Things to watch out for dear reader and not to put you off trying the place, as I think one should always try something once, if you can. The mayo dip at the beginning was a bit over cloying and the beautifully presented blob of butter that looked like a fresh scoop of vanilla ice-cream, was indeed a touch rancid for my tolerant palate. Okay maybe it was a hot day in London  (no aircon in the place which I do approve of by the way) but really? rancid butter at this level. The feather and bone cutlery were of course highly original as was the wooden branch-stick from a tree, with a burnt liquorice marshmallow on the end that went with the strawberries, accompanied by a marvelous blob of marshmallow ice cream. Super stuff!

Also, very good to see Elliott there, from my old stomping ground at 67 Pall Mall, who is there now in charge of the wines on the ground floor. Hide Below? or Hide Ground I really cannot remember. If he is there you are in good hands I can tell you that much.

There was a moment during the lunch when I could not help myself but to delve into the electronic wine list and pretend to place a wine order. Virtual dining style. There is a space on the screen where you can leave your selection in a basket (virtual), so I did so. 1986 Montrachet DRC, Henri Jayer Echezeaux 1985, Soldera’s BdM Riserva 1990 and a half of d’Yquem 1990, all came to £50.000. I also could not help but see a magnum of 1988 Romanee-Conti DRC  on the list for a quite reasonable £51.460.00. I started dreaming of ordering the dam thing, and calling a chum to intersect the Hide-Hedonism wine van delivery service (all insured of course) and pinch the bugger. (I hope I am not giving you ideas here) A kind of ‘corkscrew stick-up’, but then again I like these people and I do not want to spend 5 minutes with Rudi doing ‘porridge’ in the Scrubs.

Trebbiano Spoletino 2014, Tabarrini, Montefalco

Changing the subject, here was a cute small draw in the side of my wooden dining table that housed not only an iPhone re-charger, there was a pen (more wood) and paper,  also more tools for the table, extra menu and wine-laptop. Very cool indeed. Very personal, very relaxed, once my neighboring table of four millennia’s had gone home or back to the office (why do they have to speak so crudely and loudly is beyond me) and all round well done Hide! I am sure it will be in next year’s top 50 Best restaurant guide, so give it a go before it does so, otherwise you will not be able to get a table.
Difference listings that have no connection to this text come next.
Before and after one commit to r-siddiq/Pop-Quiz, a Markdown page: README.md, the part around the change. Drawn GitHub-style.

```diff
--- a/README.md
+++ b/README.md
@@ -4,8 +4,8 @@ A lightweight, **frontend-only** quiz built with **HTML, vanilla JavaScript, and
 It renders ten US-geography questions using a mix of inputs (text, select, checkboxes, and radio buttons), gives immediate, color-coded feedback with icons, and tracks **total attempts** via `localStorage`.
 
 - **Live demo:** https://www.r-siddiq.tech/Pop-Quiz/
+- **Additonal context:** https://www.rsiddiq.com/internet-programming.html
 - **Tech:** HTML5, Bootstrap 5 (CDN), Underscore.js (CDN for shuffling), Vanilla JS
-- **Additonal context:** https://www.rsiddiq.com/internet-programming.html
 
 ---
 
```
Tel: 020 3146 8666

I forgot to mention my all important dreamy luncheon white from the hills of Sagrantino (Umbria), which has been rediscovered (the grape that is) and finally realised in this superb bottle of 2014 Trebbiano Spoletino from Tabarrini in Montefalco. A traditional vine producing here a wine of great, great  elegance and charm. generous and resolute. A wine full of charm and really quite unique. I was blown away, as was my guest who ordered a case on the spot.

And as I now sign off dear faithful reader. When you find that large wooden front door at number 85 Picaddilly. Just give it a good old nudge, a big heavy push, with some strength, as it does open quite easily, i discovered later on.

“Buen provecho!”